The Bill is evidence of the Government's commitment to shift power from Whitehall to local communities.
It will give local councils a general power of competence, allowing them to do anything which is not specifically prohibited by law rather than having to rely on clearly defined powers as at present.
But it doesn't just empower local councils - it gives power directly to local communities. They will be given a legal right to buy community assets that are threatened with closure like pubs, libraries and shops and a legal right of challenge to run council services. They will be given the power to require their council to hold a referendum if it is planning a significant increase in Council Tax - something that would have been very useful in Croydon when the Labour Council forced through a 27% increase seven or eight years ago - and indeed to instigate local referendums on any issue.
The Bill will also reform the planning system, giving local people the right to shape the development of their communities instead of the top-down system we have at present.
And these are only a few of the measures in the Bill.
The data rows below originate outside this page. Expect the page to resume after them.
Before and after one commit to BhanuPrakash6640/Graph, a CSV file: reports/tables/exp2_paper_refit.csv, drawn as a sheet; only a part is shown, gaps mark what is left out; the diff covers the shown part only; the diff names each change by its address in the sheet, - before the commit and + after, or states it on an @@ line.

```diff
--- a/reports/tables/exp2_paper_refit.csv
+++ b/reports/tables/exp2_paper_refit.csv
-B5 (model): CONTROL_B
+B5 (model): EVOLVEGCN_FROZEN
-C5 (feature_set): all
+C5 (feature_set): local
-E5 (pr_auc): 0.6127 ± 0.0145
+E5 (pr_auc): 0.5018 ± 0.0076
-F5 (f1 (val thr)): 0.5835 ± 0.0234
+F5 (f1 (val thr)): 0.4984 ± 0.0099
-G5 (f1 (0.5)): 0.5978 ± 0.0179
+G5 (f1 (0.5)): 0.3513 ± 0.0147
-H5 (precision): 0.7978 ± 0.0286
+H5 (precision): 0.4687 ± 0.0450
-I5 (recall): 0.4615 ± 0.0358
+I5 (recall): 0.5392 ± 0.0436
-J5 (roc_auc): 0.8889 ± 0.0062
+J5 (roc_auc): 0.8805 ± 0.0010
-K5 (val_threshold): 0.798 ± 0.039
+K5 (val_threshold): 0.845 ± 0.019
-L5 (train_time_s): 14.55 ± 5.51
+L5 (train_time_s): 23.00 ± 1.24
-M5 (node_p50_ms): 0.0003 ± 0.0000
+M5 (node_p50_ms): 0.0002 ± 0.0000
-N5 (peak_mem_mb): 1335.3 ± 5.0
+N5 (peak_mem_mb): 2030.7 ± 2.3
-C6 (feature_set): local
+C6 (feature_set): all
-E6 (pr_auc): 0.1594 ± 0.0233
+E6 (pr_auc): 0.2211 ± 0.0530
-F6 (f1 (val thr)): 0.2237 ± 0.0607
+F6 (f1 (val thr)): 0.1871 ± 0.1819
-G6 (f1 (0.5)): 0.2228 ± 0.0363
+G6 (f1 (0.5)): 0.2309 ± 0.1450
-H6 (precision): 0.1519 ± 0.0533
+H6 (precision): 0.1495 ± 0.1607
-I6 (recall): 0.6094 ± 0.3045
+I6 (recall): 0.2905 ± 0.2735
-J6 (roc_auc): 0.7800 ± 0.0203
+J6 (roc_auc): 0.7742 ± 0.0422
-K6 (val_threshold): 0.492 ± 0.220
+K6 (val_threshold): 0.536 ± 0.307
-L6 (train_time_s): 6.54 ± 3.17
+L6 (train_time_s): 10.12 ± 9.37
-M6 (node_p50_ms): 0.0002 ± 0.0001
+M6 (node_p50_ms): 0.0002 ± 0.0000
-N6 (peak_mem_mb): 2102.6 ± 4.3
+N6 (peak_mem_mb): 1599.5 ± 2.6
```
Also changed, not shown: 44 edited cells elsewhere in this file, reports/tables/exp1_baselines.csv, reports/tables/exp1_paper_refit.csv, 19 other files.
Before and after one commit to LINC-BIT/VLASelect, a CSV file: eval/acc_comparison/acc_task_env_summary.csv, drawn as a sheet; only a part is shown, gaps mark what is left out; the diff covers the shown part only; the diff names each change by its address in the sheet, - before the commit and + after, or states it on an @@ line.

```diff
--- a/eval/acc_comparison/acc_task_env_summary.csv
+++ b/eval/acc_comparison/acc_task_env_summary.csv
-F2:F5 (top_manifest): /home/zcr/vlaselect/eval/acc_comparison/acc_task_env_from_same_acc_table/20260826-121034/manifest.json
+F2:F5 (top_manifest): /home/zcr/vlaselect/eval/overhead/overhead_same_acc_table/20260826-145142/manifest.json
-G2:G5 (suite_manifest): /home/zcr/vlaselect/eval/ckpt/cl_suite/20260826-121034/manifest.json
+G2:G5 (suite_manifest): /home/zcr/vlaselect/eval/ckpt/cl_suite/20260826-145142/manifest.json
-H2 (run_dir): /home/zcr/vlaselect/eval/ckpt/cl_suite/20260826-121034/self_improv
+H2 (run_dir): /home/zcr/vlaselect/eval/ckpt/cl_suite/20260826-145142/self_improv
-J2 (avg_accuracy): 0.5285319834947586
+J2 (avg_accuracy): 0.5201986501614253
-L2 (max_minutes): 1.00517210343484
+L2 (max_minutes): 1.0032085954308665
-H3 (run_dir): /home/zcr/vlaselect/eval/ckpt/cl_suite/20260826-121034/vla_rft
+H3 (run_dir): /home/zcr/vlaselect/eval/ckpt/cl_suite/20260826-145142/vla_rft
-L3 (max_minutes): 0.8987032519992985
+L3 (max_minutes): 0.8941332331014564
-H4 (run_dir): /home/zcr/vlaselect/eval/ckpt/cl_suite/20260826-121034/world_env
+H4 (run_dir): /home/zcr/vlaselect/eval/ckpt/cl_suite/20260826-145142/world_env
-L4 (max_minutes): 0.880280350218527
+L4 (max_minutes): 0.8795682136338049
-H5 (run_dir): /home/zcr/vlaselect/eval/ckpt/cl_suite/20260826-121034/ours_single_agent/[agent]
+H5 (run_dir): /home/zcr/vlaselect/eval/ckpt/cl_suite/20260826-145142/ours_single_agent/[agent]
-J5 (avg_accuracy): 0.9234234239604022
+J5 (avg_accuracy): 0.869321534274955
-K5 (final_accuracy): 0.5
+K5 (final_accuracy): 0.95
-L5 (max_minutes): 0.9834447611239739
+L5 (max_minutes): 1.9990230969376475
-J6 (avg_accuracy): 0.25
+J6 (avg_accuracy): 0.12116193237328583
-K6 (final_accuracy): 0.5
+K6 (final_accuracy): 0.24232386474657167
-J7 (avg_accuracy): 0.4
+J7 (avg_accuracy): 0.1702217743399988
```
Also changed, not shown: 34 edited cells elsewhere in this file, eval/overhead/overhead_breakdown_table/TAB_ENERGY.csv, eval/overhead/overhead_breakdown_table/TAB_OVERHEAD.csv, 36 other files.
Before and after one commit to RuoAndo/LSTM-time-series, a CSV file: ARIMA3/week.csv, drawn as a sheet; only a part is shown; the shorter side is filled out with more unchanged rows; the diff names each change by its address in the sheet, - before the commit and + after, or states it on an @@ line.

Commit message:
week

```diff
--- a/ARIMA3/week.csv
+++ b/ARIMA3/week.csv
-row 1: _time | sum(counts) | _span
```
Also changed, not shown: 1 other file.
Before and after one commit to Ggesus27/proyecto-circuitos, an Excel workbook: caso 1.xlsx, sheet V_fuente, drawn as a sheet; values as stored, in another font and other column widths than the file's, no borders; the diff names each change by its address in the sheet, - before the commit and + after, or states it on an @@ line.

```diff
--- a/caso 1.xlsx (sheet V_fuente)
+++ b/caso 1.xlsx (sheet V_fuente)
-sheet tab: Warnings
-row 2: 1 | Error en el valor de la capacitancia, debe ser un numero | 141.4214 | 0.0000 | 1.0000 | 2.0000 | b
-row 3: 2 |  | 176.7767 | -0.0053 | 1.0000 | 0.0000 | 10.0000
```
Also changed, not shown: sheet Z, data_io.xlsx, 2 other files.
Britain today is one of the most centralised countries in the world. This Bill is going to change that for good.